Afternoon Refreshments & Networking

Technology Showcase and demonstrations


3:35 PM – 4:15 PM

Case Study: Digital journalism innovation from a more challenging region

The Cambodia Daily - Leading digital journalism innovation in Southeast Asia

As a case study, this presentation will explore The Cambodia Daily’s innovative digital initiatives, the results witnessed from implementing them and the associated costs. It also will include the challenges. The Cambodia Daily is unique because the newspaper is, at times, ahead of much larger news agencies in the country and the region as well as elsewhere that: (1) are located in less challenging settings and (2) have more financial backing.

·     Background

·     Digital Payments

·     Design

·     Engagement

·     Operations

·     Challenges

Joshua will explain the unique position of The Cambodia Daily in the media market and its experiments (as well as its challenges) with technology and the web. This includes the construction of our paywall to target a mostly cash-only market; the lack of a web presence until 2012 and a responsive design to accommodate a population who skipped the computer era; the transition to a virtual newsroom so reporters and editors can work anywhere; and our website's switch to a secure network in an effort to protect our readers’ data.


JOSHUA WILWOHL, Online Editor, The Cambodia Daily


4:15 PM – 4:55 PM

Success in presenting legitimate news coverage that is responsible, but interesting, compelling that people want to share. Insights on real time coverage and how we could present legitimate news in a dynamic way, and equipping the digital newsroom with the capability of integrating live reporting, live blogging, and live video streaming.


Jim Roberts, Executive Editor & Chief Content Officer, Mashable


4:55 PM – 5:30 PM

Industry panel discussion

Talking Points

·     The Future of Journalism

·     Views on mobile strategies: How do you plan to tackle mobile?

o    Engaging the younger audiences: more emphasis on mobile and social.

o    What is the role of online video in the newsroom of the future?

·     Views on social media

·     Views on Newsroom social media strategy and trade-offs for your consideration

o    Quality vs. more audience

o    Real news vs. puppy stories

o    While pushing for social media engagement and content going viral, how can we also avoid undermining our reporting and journalism skills?

·     Views on strengthening the news media business

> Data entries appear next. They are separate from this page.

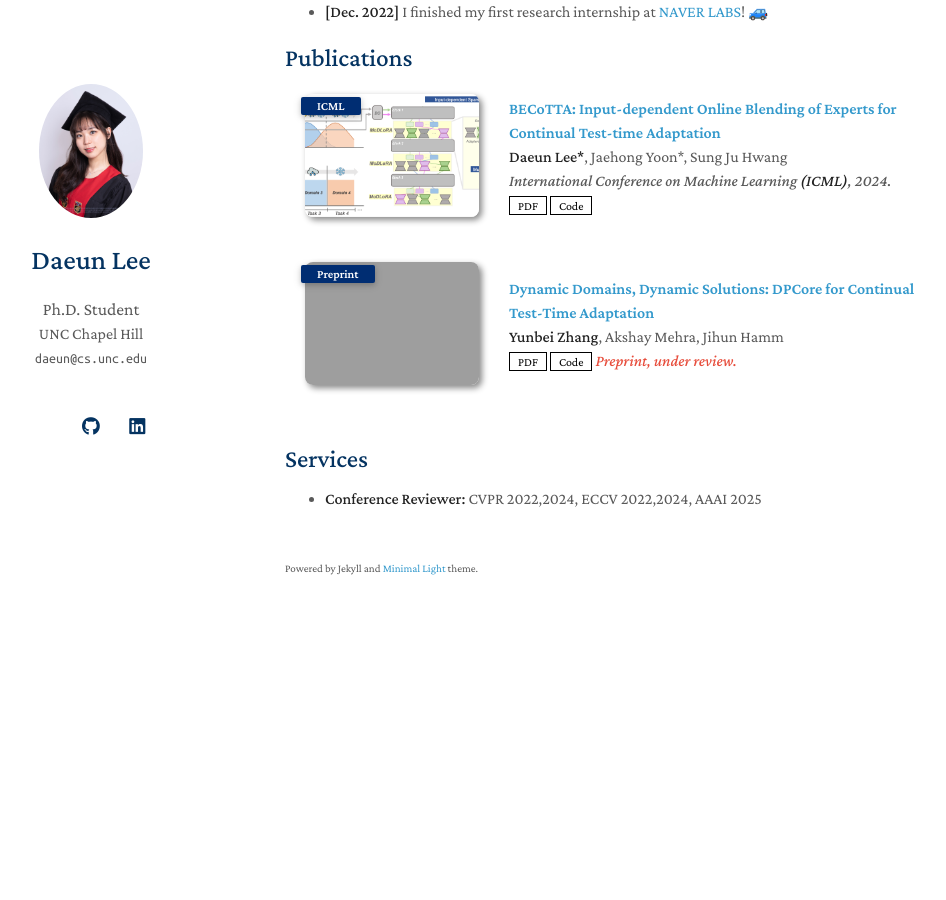
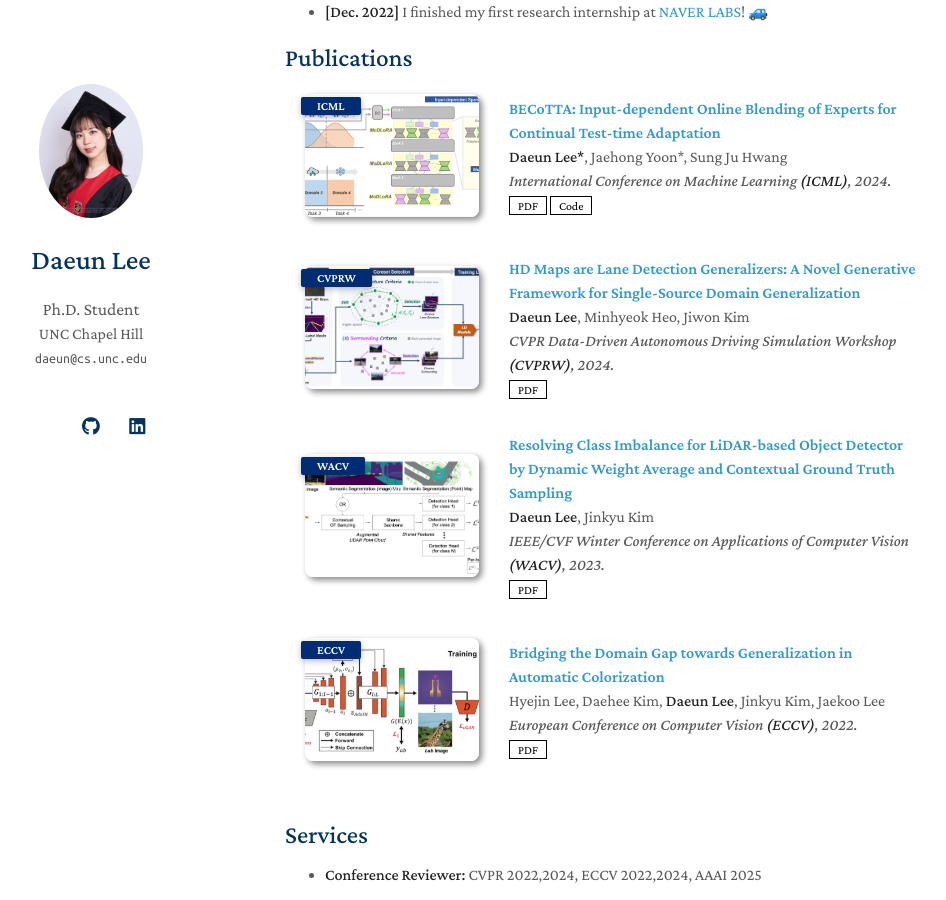
Before and after one commit to daeunni/daeunni.github.io, a Jekyll site: the page built from index.md, in a window 1280 px wide and 900 px high, scrolled down 474 px. Shown: the whole window, without its empty margins (185-1131 px from the left). Built offline with Jekyll 4.4.1, drawn with Linux system fonts in a browser that asks for light colours; a style sheet for code colours, icons or effects is not loaded; our own code applies the rules of GitHub Pages for plain Markdown files; before the commit the page ends 1123 px from its top, so only the background shows below that; grey boxes are pictures that could not be loaded.

Commit message:
Update publications.yml

```diff
--- a/_data/publications.yml
+++ b/_data/publications.yml
@@ -8,13 +8,23 @@ main:
     code: https://github.com/daeunni/BECoTTA
     image: ./assets/img/becotta_v2.png
 
-  - title: "Dynamic Domains, Dynamic Solutions: DPCore for Continual Test-Time Adaptation"
-    authors: <strong>Yunbei Zhang</strong>, Akshay Mehra, Jihun Hamm
-    conference_short: Preprint
-    # conference: IEEE/CVF Conference on Computer Vision and Pattern Recognition <strong>(CVPR)</strong>, 2020.
-    pdf: https://arxiv.org/pdf/2406.10737
-    code: https://github.com/zybeich/DPCore
-    # page: https://class-il.mpi-inf.mpg.de/mnemonics/
-    # bibtex: https://class-il.mpi-inf.mpg.de/mnemonics/
-    image: ./assets/img/dpcore_fig.png
-    notes: Preprint, under review.
+  - title: "HD Maps are Lane Detection Generalizers: A Novel Generative Framework for Single-Source Domain Generalization"
+    authors: <strong>Daeun Lee</strong>, Minhyeok Heo, Jiwon Kim
+    conference_short: CVPRW
+    conference: CVPR Data-Driven Autonomous Driving Simulation Workshop <strong>(CVPRW)</strong>, 2024.
+    pdf: https://arxiv.org/pdf/2311.16589
+    image: ./assets/img/new_hdmap.png
+
+  - title: "Resolving Class Imbalance for LiDAR-based Object Detector by Dynamic Weight Average and Contextual Ground Truth Sampling"
+    authors: <strong>Daeun Lee</strong>, Jinkyu Kim
+    conference_short: WACV
+    conference: IEEE/CVF Winter Conference on Applications of Computer Vision <strong>(WACV)</strong>, 2023.
+    pdf: https://openaccess.thecvf.com/content/WACV2023/papers/Lee_Resolving_Class_Imbalance_for_LiDAR-Based_Object_Detector_by_Dynamic_Weight_WACV_2023_paper.pdf
+    image: ./assets/img/wacv23.png
+
+  - title: "Bridging the Domain Gap towards Generalization in Automatic Colorization"
+    authors: Hyejin Lee, Daehee Kim, <strong>Daeun Lee</strong>, Jinkyu Kim, Jaekoo Lee
+    conference_short: ECCV
+    conference: European Conference on Computer Vision <strong>(ECCV)</strong>, 2022.
+    pdf: https://www.ecva.net/papers/eccv_2022/papers_ECCV/papers/136770530.pdf
+    image: ./assets/img/eccv22.png
```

o    Strengthening the media business: what makes the media business valuable? Reviewing successful start-ups – what can we learn from these innovators? From blogs to viable media business. (The “Tim Pool revolution”)

o    Monetizing via programmatic and native ads, using data driven business and editorial strategies

·     Views on the future of digital journalism

o    Over the 2 days we have seen discussions on wearables, sensors, AR, VR, mobile and video, the question is: what does it all mean for the media business, journalism and media business?

o    As brands become more like content publishers and publishers are becoming more like agencies, what roles and functions each must fulfil in order for the industry to benefit from it? Are brands a real competition for publishers? How can these organizations work together for the benefit of all?






ETHAN KLAPPER, Global Social Media Editor, The Huffington Post

ETAN HOROWITZ, Senior Mobile Editor, CNN Digital

Jim Roberts, Executive Editor & Chief Content Officer, Mashable

ADAM NAJBERG, Asia Digital Editor, The Wall Street Journal


5:30 PM – 5:40 PM

Summary and closing remarks by Chairman.


5:40 PM

End of Summit. See you again next edition of DJW Summit!


Thank you for your participation and support!